Go through the records below line by line, counting those that contain the word "request"; answer with the count only.

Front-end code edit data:
====================
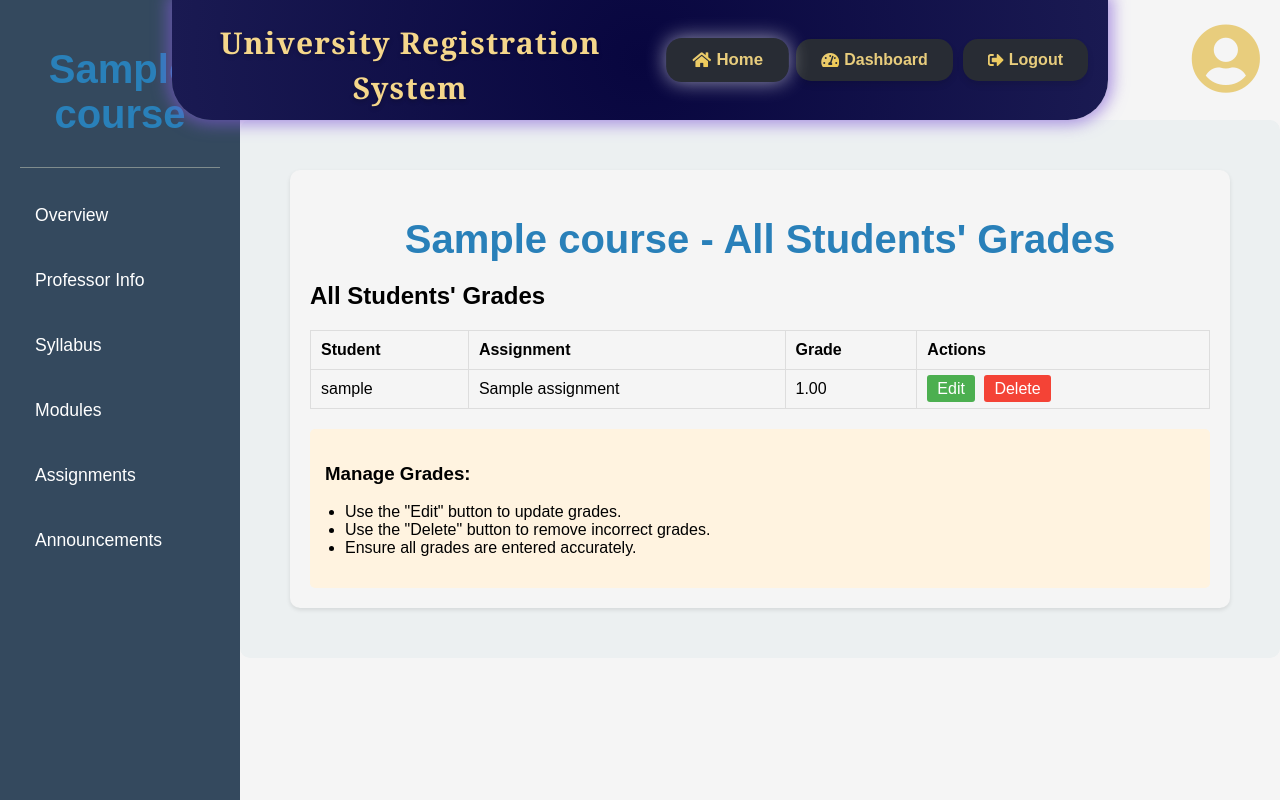
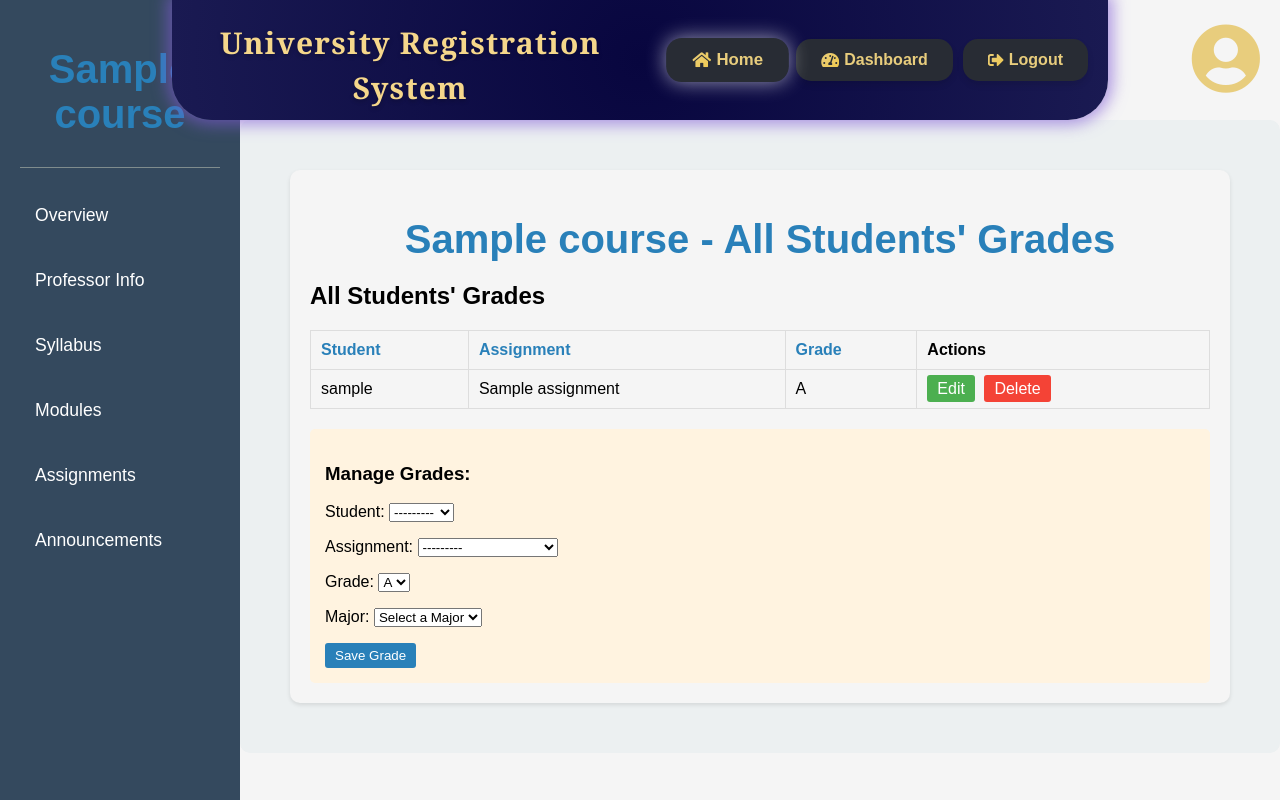
Before and after one commit to SolidOctopus/University_Registration_System, a Django app: page /course/1/grades/professors/ in a window 1280 px wide. Run offline with Django 5.2, Linux system fonts and the light colour scheme; tables that the repository leaves empty hold one stand-in row (values such as "Sample post").

Commit message:
modified:   backend/registration/__pycache__/forms.cpython-311.pyc 	modified:   backend/registration/__pycache__/models.cpython-311.pyc 	modified:   backend/registration/__pycache__/views.cpython-311.pyc 	modified:   backend/registration/forms.py 	modified:   backend/registration/migrations/0001_initial.py 	deleted:    backend/registration/migrations/0002_assignment_is_closed_assignment_is_completed.py 	deleted:    backend/registration/migrations/0003_assignment_extra_time_period.py 	deleted:    backend/registration/migrations/0004_alter_assignment_extra_time_period.py 	deleted:    backend/registration/migrations/0005_alter_assignment_extra_time_period_and_more.py 	deleted:    backend/registration/migrations/0005_grade.py 	deleted:    backend/registration/migrations/0006_merge_20250316_1814.py 	modified:   backend/registration/migrations/__pycache__/0001_initial.cpython-311.pyc 	new file:   backend/registration/migrations/__pycache__/0007_alter_grade_unique_together_alter_grade_grade_and_more.cpython-311.pyc 	new file:   backend/registration/migrations/__pycache__/0008_auto_20250321_1527.cpython-311.pyc 	new file:   backend/registration/migrations/__pycache__/0009_merge_20250321_1535.cpython-311.pyc 	modified:   backend/registration/models.py 	modified:   backend/registration/views.py 	modified:   backend/templates/course_grades_professors.html

```diff
--- a/backend/registration/forms.py
+++ b/backend/registration/forms.py
@@ -1,6 +1,6 @@
 from django import forms
 from django.contrib.auth.models import User
-from .models import Profile, Student, Professor, Admin, Enrollment, Course, Assignment, Announcement, Message, Major
+from .models import Profile, Student, Professor, Admin, Enrollment, Course, Assignment, Announcement, Message, Major, Grade
 from django.contrib.auth.forms import UserCreationForm
 import re
 
@@ -28,14 +28,6 @@ class CourseForm(forms.ModelForm):
             'end_date': forms.DateInput(attrs={'type': 'date'}),
             'start_time': forms.TimeInput(attrs={'type': 'time'}),
             'end_time': forms.TimeInput(attrs={'type': 'time'}),
-        }
-
-class GradeForm(forms.ModelForm):
-    class Meta:
-        model = Enrollment
-        fields = ['grade']
-        widgets = {
-            'grade': forms.TextInput(attrs={'max_length': 4}),
         }
 
 
@@ -334,3 +326,12 @@ class MajorChangeForm(forms.ModelForm):
         fields = ['major']
 
     major = forms.ModelChoiceField(queryset=Major.objects.all(), empty_label="Select a Major")
+
+
+class GradeForm(forms.ModelForm):
+    major = forms.ModelChoiceField(queryset=Major.objects.all(), empty_label="Select a Major")
+    grade = forms.ChoiceField(choices=[('A', 'A'), ('B', 'B'), ('C', 'C'), ('D', 'D'), ('F', 'F')])
+
+    class Meta:
+        model = Grade
+        fields = ['student', 'assignment', 'grade', 'major']
--- a/backend/registration/models.py
+++ b/backend/registration/models.py
@@ -241,20 +241,13 @@ class UserAssignmentCompletion(models.Model):
         return f"{self.user.username} - {self.assignment.title} (Completed: {self.is_completed})"
 
 class Grade(models.Model):
-    # Link to the Course model
-    course = models.ForeignKey('Course', on_delete=models.CASCADE)
+    student = models.ForeignKey(User, on_delete=models.CASCADE)
+    assignment = models.ForeignKey('Assignment', on_delete=models.CASCADE, null=True, blank=True)
+    grade = models.CharField(max_length=2, choices=[('A', 'A'), ('B', 'B'), ('C', 'C'), ('D', 'D'), ('F', 'F')])
+    course = models.ForeignKey(Course, on_delete=models.CASCADE)
 
-    # Link to the User model (student)
-    student = models.ForeignKey(User, on_delete=models.CASCADE)
-
-    # Link to the Assignment model (optional, depending on your requirements)
-    assignment = models.ForeignKey('Assignment', on_delete=models.CASCADE, null=True, blank=True)
-
-    # Grade value (e.g., 85.5)
-    grade = models.DecimalField(max_digits=5, decimal_places=2)
-
-    # Timestamp for when the grade was recorded
-    created_at = models.DateTimeField(auto_now_add=True)
+    class Meta:
+        unique_together = ('student', 'assignment')
 
     def __str__(self):
-        return f"{self.student.username} - {self.course.name} - {self.grade}"
+        return f"{self.student.username} - {self.assignment.title} - {self.grade}"
--- a/backend/registration/views.py
+++ b/backend/registration/views.py
@@ -981,10 +981,30 @@ def course_grades_professors(request, course_id):
     # Fetch all grades for the course
     all_grades = Grade.objects.filter(course=course)
 
+    # Handle form submission for adding/editing grades
+    if request.method == 'POST':
+        form = GradeForm(request.POST)
+        if form.is_valid():
+            student = form.cleaned_data['student']
+            assignment = form.cleaned_data['assignment']
+
+            # Check if a grade already exists for this student and assignment
+            if Grade.objects.filter(student=student, assignment=assignment).exists():
+                messages.error(request, "This student already has a grade for this assignment.")
+            else:
+                grade = form.save(commit=False)
+                grade.course = course
+                grade.save()
+                messages.success(request, "Grade saved successfully!")
+                return redirect('course_grades_professors', course_id=course.id)
+    else:
+        form = GradeForm()
+
     # Render the professor-specific grades template
     return render(request, 'course_grades_professors.html', {
         'course': course,
-        'all_grades': all_grades
+        'all_grades': all_grades,
+        'form': form,
     })
 
 def shopping_cart_view(request):
--- a/backend/templates/course_grades_professors.html
+++ b/backend/templates/course_grades_professors.html
@@ -11,18 +11,18 @@
                     <table class="grades-table">
                         <thead>
                             <tr>
-                                <th>Student</th>
-                                <th>Assignment</th>
-                                <th>Grade</th>
+                                <th><a href="?sort=student">Student</a></th>
+                                <th><a href="?sort=assignment">Assignment</a></th>
+                                <th><a href="?sort=grade">Grade</a></th>
                                 <th>Actions</th>
                             </tr>
                         </thead>
                         <tbody>
-                            {% for student_grade in all_grades %}
+                            {% for grade in all_grades %}
                             <tr>
-                                <td>{{ student_grade.student.username }}</td>
-                                <td>{{ student_grade.assignment.title }}</td>
-                                <td>{{ student_grade.grade }}</td>
+                                <td>{{ grade.student.username }}</td>
+                                <td>{{ grade.assignment.title }}</td>
+                                <td>{{ grade.grade }}</td>
                                 <td>
                                     <a href="#" class="btn-edit">Edit</a>
                                     <a href="#" class="btn-delete">Delete</a>
@@ -37,11 +37,11 @@
             </div>
             <div class="professor-message">
                 <h3>Manage Grades:</h3>
-                <ul>
-                    <li>Use the "Edit" button to update grades.</li>
-                    <li>Use the "Delete" button to remove incorrect grades.</li>
-                    <li>Ensure all grades are entered accurately.</li>
-                </ul>
+                <form method="post">
+                    {% csrf_token %}
+                    {{ form.as_p }}
+                    <button type="submit" class="btn-save">Save Grade</button>
+                </form>
             </div>
         </div>
     </div>
@@ -87,7 +87,14 @@
     .grades-table th {
         background-color: #f5f5f5;
     }
-    .btn-edit, .btn-delete {
+    .grades-table th a {
+        text-decoration: none;
+        color: #2980b9;
+    }
+    .grades-table th a:hover {
+        text-decoration: underline;
+    }
+    .btn-edit, .btn-delete, .btn-save {
         padding: 5px 10px;
         margin-right: 5px;
         text-decoration: none;
@@ -101,6 +108,12 @@
         background-color: #f44336;
         color: white;
     }
+    .btn-save {
+        background-color: #2980b9;
+        color: white;
+        border: none;
+        cursor: pointer;
+    }
     .professor-message {
         margin-top: 20px;
         padding: 15px;
```
Also changed, not shown: backend/registration/migrations/0001_initial.py, backend/registration/migrations/0002_assignment_is_closed_assignment_is_completed.py (deleted), backend/registration/migrations/0003_assignment_extra_time_period.py (deleted), backend/registration/migrations/0004_alter_assignment_extra_time_period.py (deleted), backend/registration/migrations/0005_alter_assignment_extra_time_period_and_more.py (deleted), backend/registration/migrations/0005_grade.py (deleted), backend/registration/migrations/0006_merge_20250316_1814.py (deleted).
====================
» SOLUTION FOR THIS PROBLEM: 7